The Chachapoyas, also called the "Warriors of the Clouds", was a culture of Andes living in the cloud forests of the Amazonas Region of present-day Peru. The Inca Empire conquered their civilization shortly before the Spanish conquest in the 16th century. At the time of the arrival of the conquistadors, the Chachapoyas were one of the many nations ruled by the Incas, although their incorporation had been difficult due to their constant resistance to Inca troops.
Since the Incas and conquistadors were the principal sources of information on the Chachapoyas, there is little first-hand or contrasting knowledge of the Chachapoyas. Writings by the major chroniclers of the time, such as Inca Garcilaso de la Vega, were based on fragmentary second-hand accounts. Much of what we do know about the Chachapoyas culture is based on archaeological evidence from ruins, pottery, tombs and other artifacts. Spanish chronicler Pedro Cieza de León noted that, after their annexation to the Inca Empire, they adopted customs imposed by the Cusco-based Inca. By the 18th century, the Chachapoyas had been devastated; however, they remain a distinct strain within the indigenous peoples of modern Peru.
The Chachapoyas' territory was located in the northern regions of the Andes in present-day Peru. It encompassed the triangular region formed by the confluence of the Marañón River and the Utcubamba in Bagua Province, up to the basin of the Abiseo River where the Gran Pajáten is located. This territory also included land to the south up to the Chuntayaku River, exceeding the limits of the current Amazonas Region towards the south. But the center of the Chachapoyas culture was the basin of the Utcubamba river. Due to the great size of the Marañón river and the surrounding mountainous terrain, the region was relatively isolated from the coast and other areas of Peru, although there is archaeological evidence of some interaction between the Chachapoyas and other cultures.
The contemporary Peruvian city of Chachapoyas, Peru derives its name from the word for this ancient culture as does the defined architectural style. Inca Garcilaso de la Vega noted that the Chachapoyas territory was so extensive that.
We could easily call it a kingdom because it has more than fifty leagues long per twenty leagues wide, without counting the way up to Muyupampa, thirty leagues long more
A league was a measurement of about 5 kilometres (3.1 mi).
The area of the Chachapoyas is sometimes referred to as the "Amazonian Andes" due to it being part of a mountain range covered by dense tropical forest. The Amazonian Andes constitute the eastern flank of the Andes, which were once covered by dense Amazon vegetation. The region extended from the cordillera spurs up to altitudes where primary forests still stand, usually above 3,500 metres (11,500 ft). The cultural realm of the Amazonian Andes occupied land situated between 2,000–3,000 metres (6,600–9,800 ft).
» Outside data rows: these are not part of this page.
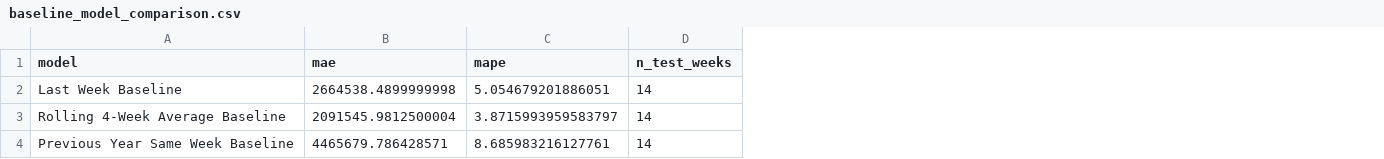
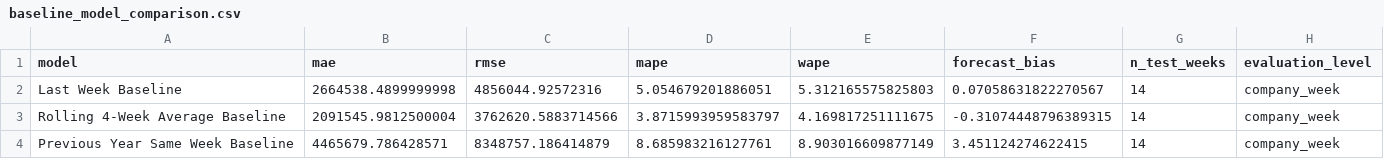
Before and after one commit to franz1022/chongqing-department-store-sales-forecasting, a CSV file: outputs/baseline_model_comparison.csv, drawn as a sheet; the diff names each change by its address in the sheet, - before the commit and + after, or states it on an @@ line.

Commit message:
results: synchronize updated forecasting outputs

```diff
--- a/outputs/baseline_model_comparison.csv
+++ b/outputs/baseline_model_comparison.csv
+column C (rmse), rows 2-4: 4856044.92572316 | 3762620.5883714566 | 8348757.186414879
+column E (wape), rows 2-4: 5.312165575825803 | 4.169817251111675 | 8.903016609877149
+column F (forecast_bias), rows 2-4: 0.07058631822270567 | -0.31074448796389315 | 3.451124274622415
+column H (evaluation_level), rows 2-4: all company_week
```
Also changed, not shown: outputs/ml_aggregate_model_comparison.csv, outputs/ml_forecast_2024_summer.csv, 5 other files.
Their architecture demonstrates decidedly non-Inca features, such as protruding geometric patterns, cornices, and friezes. Kuelap's setting is unforgettably beautiful - a tropical cloud forest festooned with orchids and steeped in mystery.
The Revash Tombs, the Karajia Sarcophagi and the extensive network of Chachapoyas paved trails also serve as a reminder of the greatness of this vanished nation. Archaeologists just now are mapping and excavating many important Chachapoyas sites. The museum in Leymebamba, which displays 200 mummies recovered from the remote Lake of the Condors, describes the extraordinary embalming methods of the Chachapoya, their lifestyle and culture. The Museum also houses a collection of knotted Quipu, the record-keeping device of the Incas.